Tuesday, May 27, 2014 | 9:52 p.m. CDT; updated 10:04 p.m. CDT, Tuesday, May 27, 2014

COLUMBIA — Fixing the city's downtown infrastructure problems and finding ways to prevent infrastructure overload in the future were the main topics of discussion at the Downtown Columbia Leadership Council meeting Tuesday.

The downtown council will soon submit a report to the City Council that will explain infrastructure issues facing downtown, analyze what it will cost to meet future demand and suggest long-term funding options.

The downtown council's infrastructure subcommittee plans to finish the proposal within the next two weeks, downtown council Chairman Brent Gardner said. The city has spent enough time discussing the issue and needs to take action, he said.

"It's time to produce something, get it to City Council and get it out there," he said.

Despite a looming deadline, commission members remain divided about where the money should come from.

Deputy City Manager Tony St. Romaine said that there is some money available to pay for sewer improvements but that the necessary amount is "probably not just sitting around." He said he is aware of about $1.6 million that could be allocated toward the estimated $10 million needed for sewer improvements.

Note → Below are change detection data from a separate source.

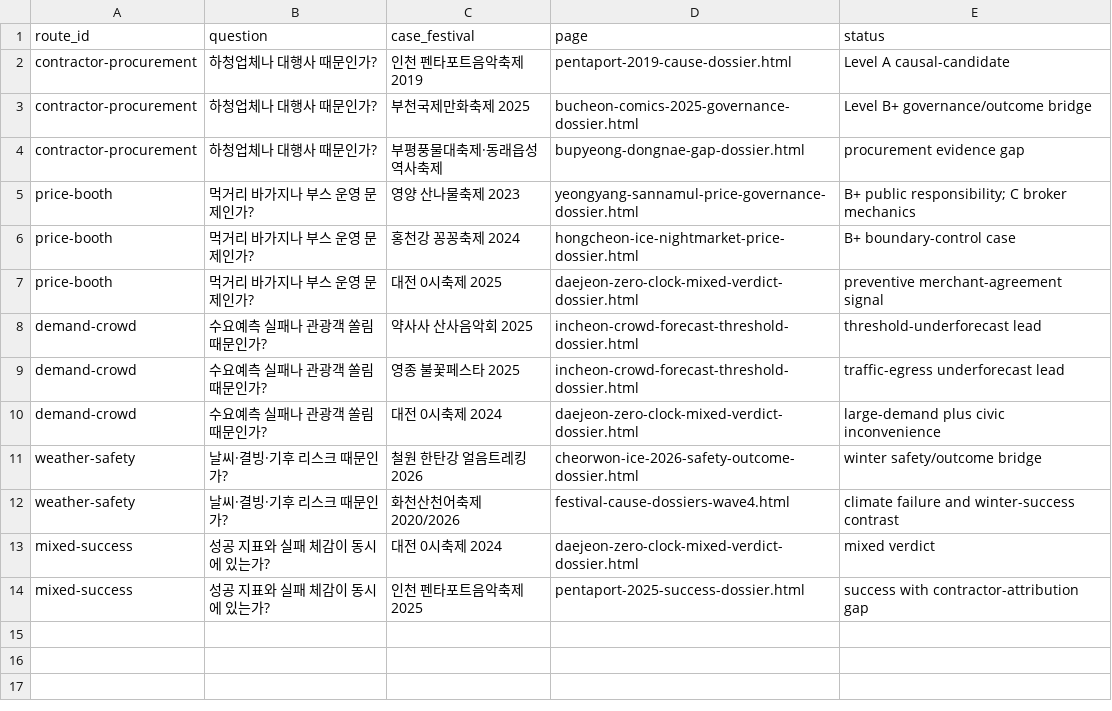
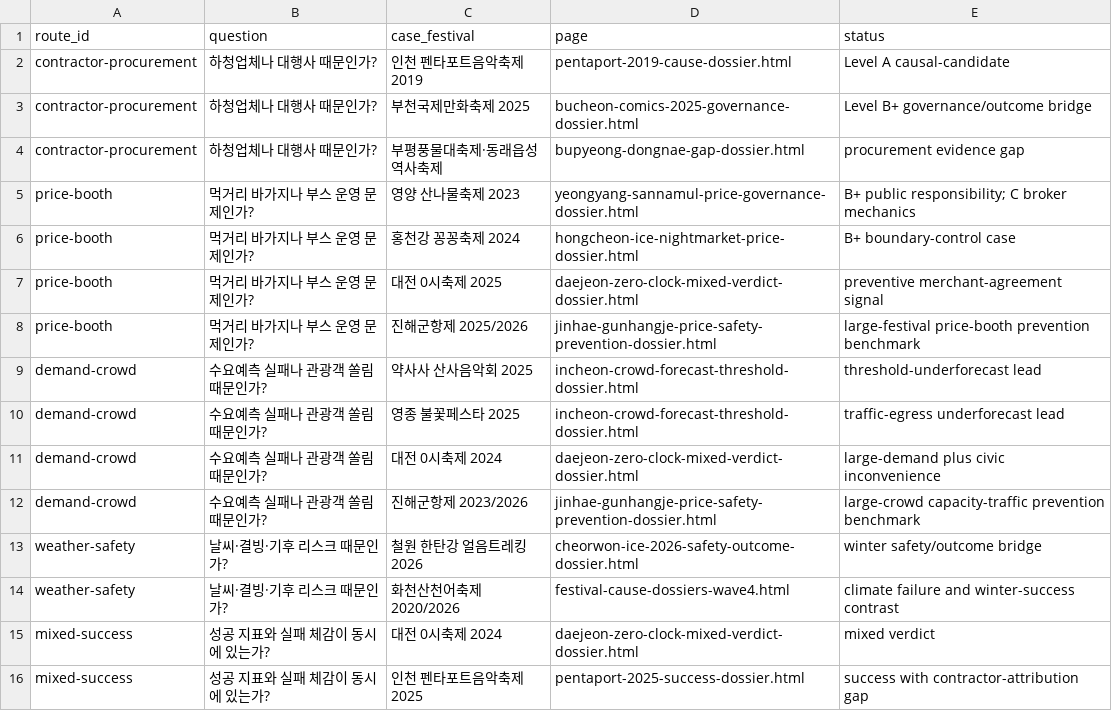
Before and after one commit to ukaysir/html, a CSV file: data/why-cause-router-wave2.csv, drawn as a sheet.

```diff
--- a/data/why-cause-router-wave2.csv
+++ b/data/why-cause-router-wave2.csv
@@ -7,2 +7,3 @@ price-booth,먹거리 바가지나 부스 운영 문제인가?,홍천강 꽁꽁
 price-booth,먹거리 바가지나 부스 운영 문제인가?,대전 0시축제 2025,daejeon-zero-clock-mixed-verdict-dossier.html,preventive merchant-agreement signal
+price-booth,먹거리 바가지나 부스 운영 문제인가?,진해군항제 2025/2026,jinhae-gunhangje-price-safety-prevention-dossier.html,large-festival price-booth prevention benchmark
 demand-crowd,수요예측 실패나 관광객 쏠림 때문인가?,약사사 산사음악회 2025,incheon-crowd-forecast-threshold-dossier.html,threshold-underforecast lead
@@ -10,2 +11,3 @@ demand-crowd,수요예측 실패나 관광객 쏠림 때문인가?,영종 불꽃
 demand-crowd,수요예측 실패나 관광객 쏠림 때문인가?,대전 0시축제 2024,daejeon-zero-clock-mixed-verdict-dossier.html,large-demand plus civic inconvenience
+demand-crowd,수요예측 실패나 관광객 쏠림 때문인가?,진해군항제 2023/2026,jinhae-gunhangje-price-safety-prevention-dossier.html,large-crowd capacity-traffic prevention benchmark
 weather-safety,날씨·결빙·기후 리스크 때문인가?,철원 한탄강 얼음트레킹 2026,cheorwon-ice-2026-safety-outcome-dossier.html,winter safety/outcome bridge
```
Also changed, not shown: 9 other files.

The total estimated cost to update downtown sewer and electric utilities is $49 million, according to previous Missourian reporting.

Several downtown council members said the city needs to explore alternative methods of raising money, such as through proposed tax increases.

Downtown leadership Commissioner Nick Peckham said the city cannot spend money it does not have. He estimates the city will need to spend $1 billion on infrastructure "by the mid-century."

"It's a lot of money — a lot more money than the current tax system can provide," he said. "I think we're really at a crossroads here. There's only one way to get (the money) — from the people that live here."

The downtown council also heard reports on the results of two town hall meetings held earlier this month that were designed to gather public input on downtown infrastructure needs. The input will be used for the infrastructure subcommittee's report for the City Council.

Gardner said the town hall meetings did what the City Council had asked and addressed public questions on infrastructure and development appropriately.

"The reason there is public confusion is because the mayor and city manager were saying that without the improvements made by (a tax increment financing district), development downtown would fail," downtown leadership Commissioner Randy Gray said.

Although the city is getting bombarded with high-density residential development requests, throwing up a "red flag" on future development does not mean already-approved projects will not get built, St. Romaine said.

"To say downtown is closed off for any development is not true," he said.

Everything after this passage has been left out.